Sometimes Max can act in the most stereotypical dog ways. I can’t help but laugh every time he pees on a fire hydrant or bolts after a squirrel.
And of course, he even chases his tail.
It’s a little surprising when he does chase his tail, because it never makes sense. It’s a sudden outburst of irrational behavior that gets him nowhere. And it’s dangerously out of control – I know he can’t see where he is going and he gets uncomfortably close to coffee tables and bookshelves as he is whipping his whole body around and around.
When I watch him do it, I usually think several things:
Dogs are so weird.
I hope he doesn’t knock anything down or hit his head on something.
I’m glad I don’t do anything like that.
And yet, Max has me wondering – surely I don’t do anything like that, right? Surely I don’t irrationally go around and around in circles not really getting anywhere.
Unfortunately, Max may be teaching me that I am not so different, that I too may be stuck in an irrational cycle of unhealthy, unhelpful movement.
It definitely seems like my country is. We seem to be circling around hate and violence as if it were our tail that we are chasing and can’t quite seem to get. We keep chasing and chasing ourselves instead of moving forward. The evil spreads and we wonder why we didn’t see it right after collapsing from another round around ourselves.
In this tail chasing, I worry that we keep trying the same things over and over again, thinking we will finally catch the evil around us, and yet we find ourselves ever chasing it.
I worry that we arm ourselves with sharper teeth or fiercer barks to no avail. In fact, while we tell ourselves those tools are necessary for catching the evil, it seems that they only hurt those trying to help us see what is really going on.
And I worry that we begin to think that such tail chasing is either just a reality of being human or that it is a game.
And then Max makes another lap around himself and I begin to realize that I too am guilty of chasing my tail. It is not just the country – it is me.
Every time a black person is murdered and I stop short at reading all the articles about it, I have irrationally gone around and around and not gotten anywhere. I have become complicit in staying busy but not rooting out evil.
Every time I complain about decisions my elected representatives have made but fail to write or visit them, I chase what I think is just the state of things beyond my control, instead of making use of the access afforded to me.
Ever time I hear a sexist micro-aggression, and I laugh it off as a joke or ignore it for fear of confrontation, I chase my tail expecting the problem to resolve itself while I look distracted.
Max has taught me that chasing my tail gets me nowhere and is both irrational and dangerous. Chasing my tail when real hate and injustice and violence are present means that such evil will only continue to go on and I’ll probably hurt myself while ignoring it. There’s a lot more to do in speaking out and transforming the words and symbols I and my community use, but ceasing the tail chasing is at least the first step.

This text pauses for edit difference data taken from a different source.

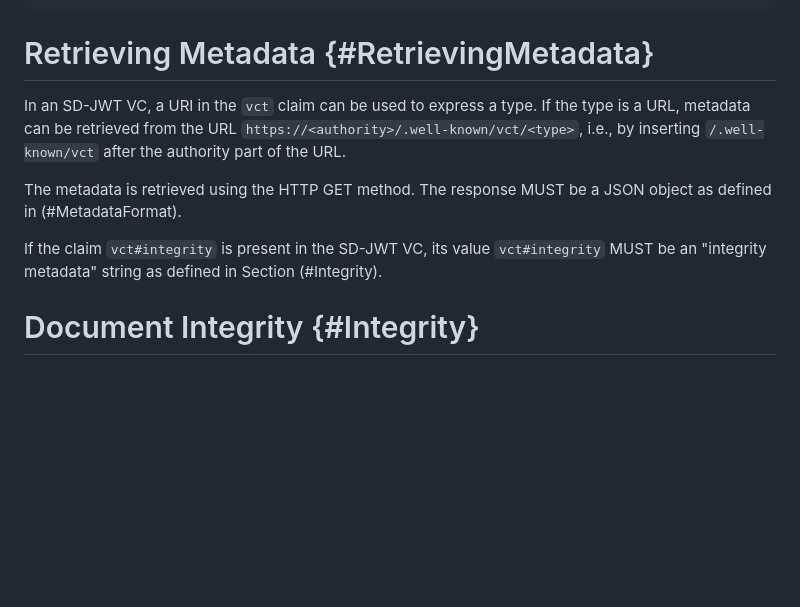
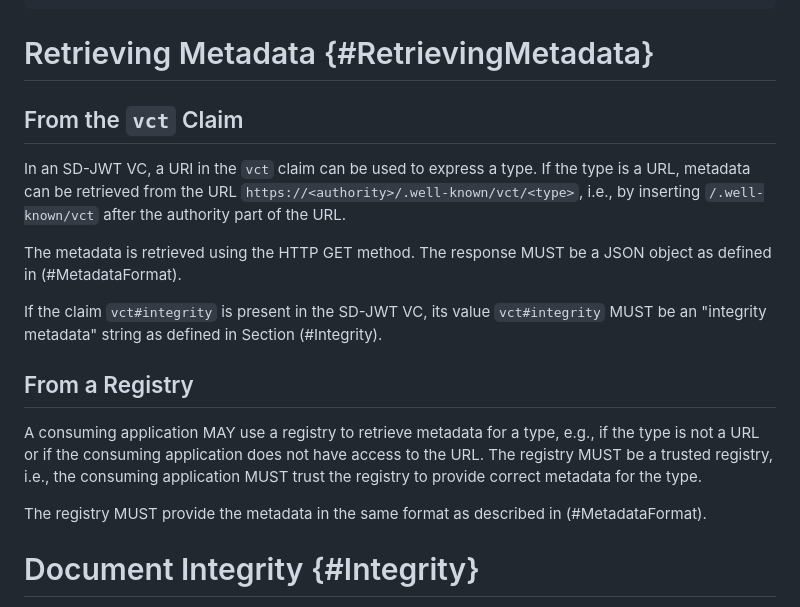
Before and after one commit to vcstuff/sd-jwt-vc-types, a Markdown page: draft-fett-oauth-sd-jwt-vc-types.md, the part around the change. GitHub-like rendering; blank space fills up the shorter version.

Commit message:
Add registry retrieval

```diff
--- a/draft-fett-oauth-sd-jwt-vc-types.md
+++ b/draft-fett-oauth-sd-jwt-vc-types.md
@@ -175,6 +175,8 @@ The following is an example for a metadata document:
 
 # Retrieving Metadata {#RetrievingMetadata}
 
+## From the `vct` Claim
+
 In an SD-JWT VC, a URI in the `vct` claim can be used to express a type. If the
 type is a URL, metadata can be retrieved from the URL
 `https://<authority>/.well-known/vct/<type>`, i.e., by inserting
@@ -185,6 +187,16 @@ object as defined in (#MetadataFormat).
 
 If the claim `vct#integrity` is present in the SD-JWT VC, its value
 `vct#integrity` MUST be an "integrity metadata" string as defined in Section (#Integrity).
+
+## From a Registry
+
+A consuming application MAY use a registry to retrieve metadata for a type,
+e.g., if the type is not a URL or if the consuming application does not have
+access to the URL. The registry MUST be a trusted registry, i.e., the consuming
+application MUST trust the registry to provide correct metadata for the type.
+
+The registry MUST provide the metadata in the same format as described in
+(#MetadataFormat).
 
 # Document Integrity {#Integrity}
 
```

So thank you Max for teaching me how problematic it is to chase my tail instead of dealing with the real problems around me. Thank you for teaching me how I’ve been irrationally circling around that evil but not really dealing with it. I hope you can show me a better way forward.